__Task details__: For this exercise, copy each line of the records that contains the word "Alameda".

__Data provided__:
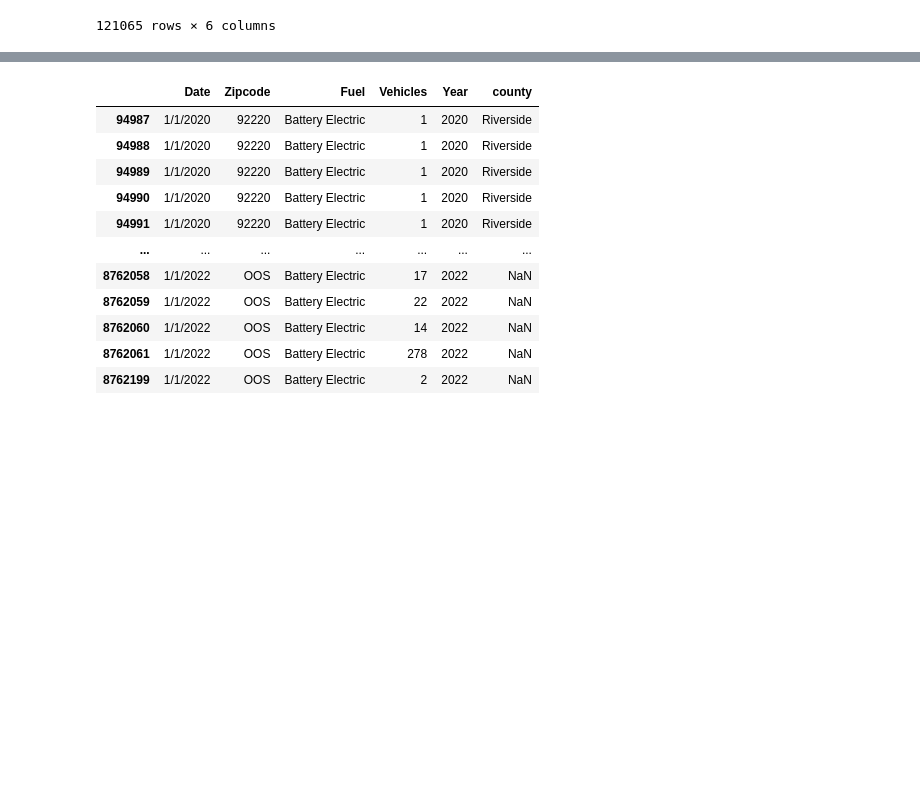
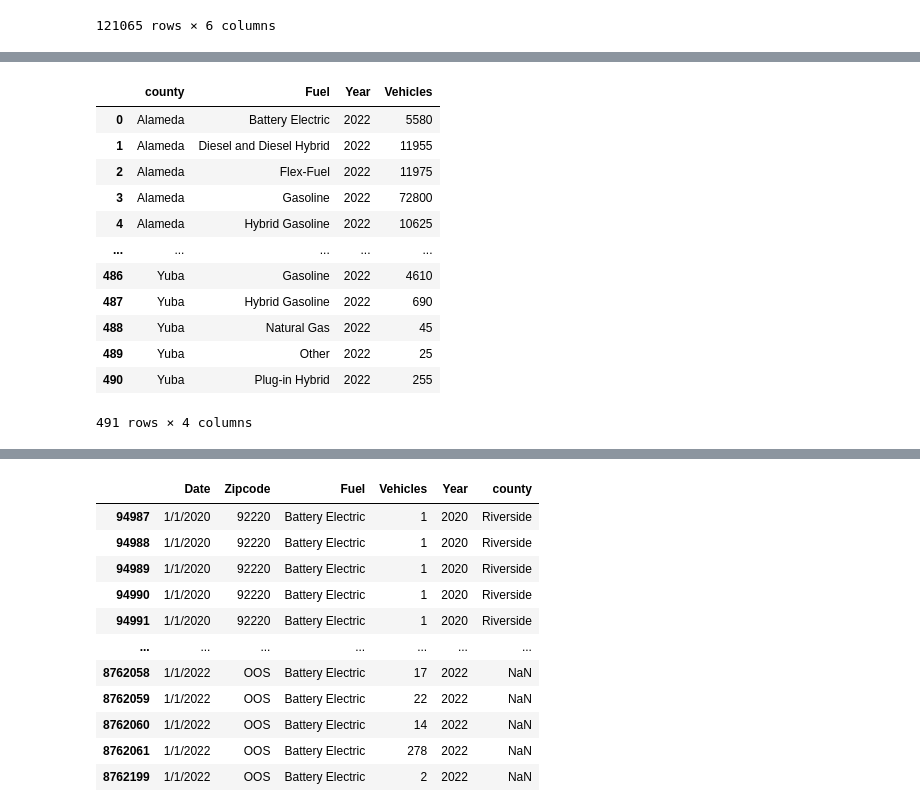
Before and after one commit to JaredWillson/group_9_project_1, a Jupyter notebook: Ginaupdates.ipynb, the cells around one changed output, grey strips where cells are left out. Drawn from its saved outputs; the diff is of its cells as text; code cells hidden in the pictures; blank space fills up the shorter version.

```diff
--- a/Ginaupdates.ipynb
+++ b/Ginaupdates.ipynb
@@ -153,0 +226,18 @@ county_year_data
+# %%
+fuel_types_2022 = merged_data_all[merged_data_all['Year'] == 2022]
+fuel_types_2022 = fuel_types_2022.groupby(['county','Fuel', 'Year']).agg({'Vehicles': 'count'}).reset_index()
+fuel_types_2022
+# %% [output]
+|  | county | Fuel | Year | Vehicles |
+| 0 | Alameda | Battery Electric | 2022 | 5580 |
+| 1 | Alameda | Diesel and Diesel Hybrid | 2022 | 11955 |
+| 2 | Alameda | Flex-Fuel | 2022 | 11975 |
+| 3 | Alameda | Gasoline | 2022 | 72800 |
+| 4 | Alameda | Hybrid Gasoline | 2022 | 10625 |
+| ... | ... | ... | ... | ... |
+| 486 | Yuba | Gasoline | 2022 | 4610 |
+| 487 | Yuba | Hybrid Gasoline | 2022 | 690 |
+| 488 | Yuba | Natural Gas | 2022 | 45 |
+| 489 | Yuba | Other | 2022 | 25 |
+| 490 | Yuba | Plug-in Hybrid | 2022 | 255 |
+491 rows × 4 columns
```
Also changed, not shown: parts of 9 cells of this notebook, 1 other file.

__Output for this exercise__:
+| 0 | Alameda | Battery Electric | 2022 | 5580 |
+| 1 | Alameda | Diesel and Diesel Hybrid | 2022 | 11955 |
+| 2 | Alameda | Flex-Fuel | 2022 | 11975 |
+| 3 | Alameda | Gasoline | 2022 | 72800 |
+| 4 | Alameda | Hybrid Gasoline | 2022 | 10625 |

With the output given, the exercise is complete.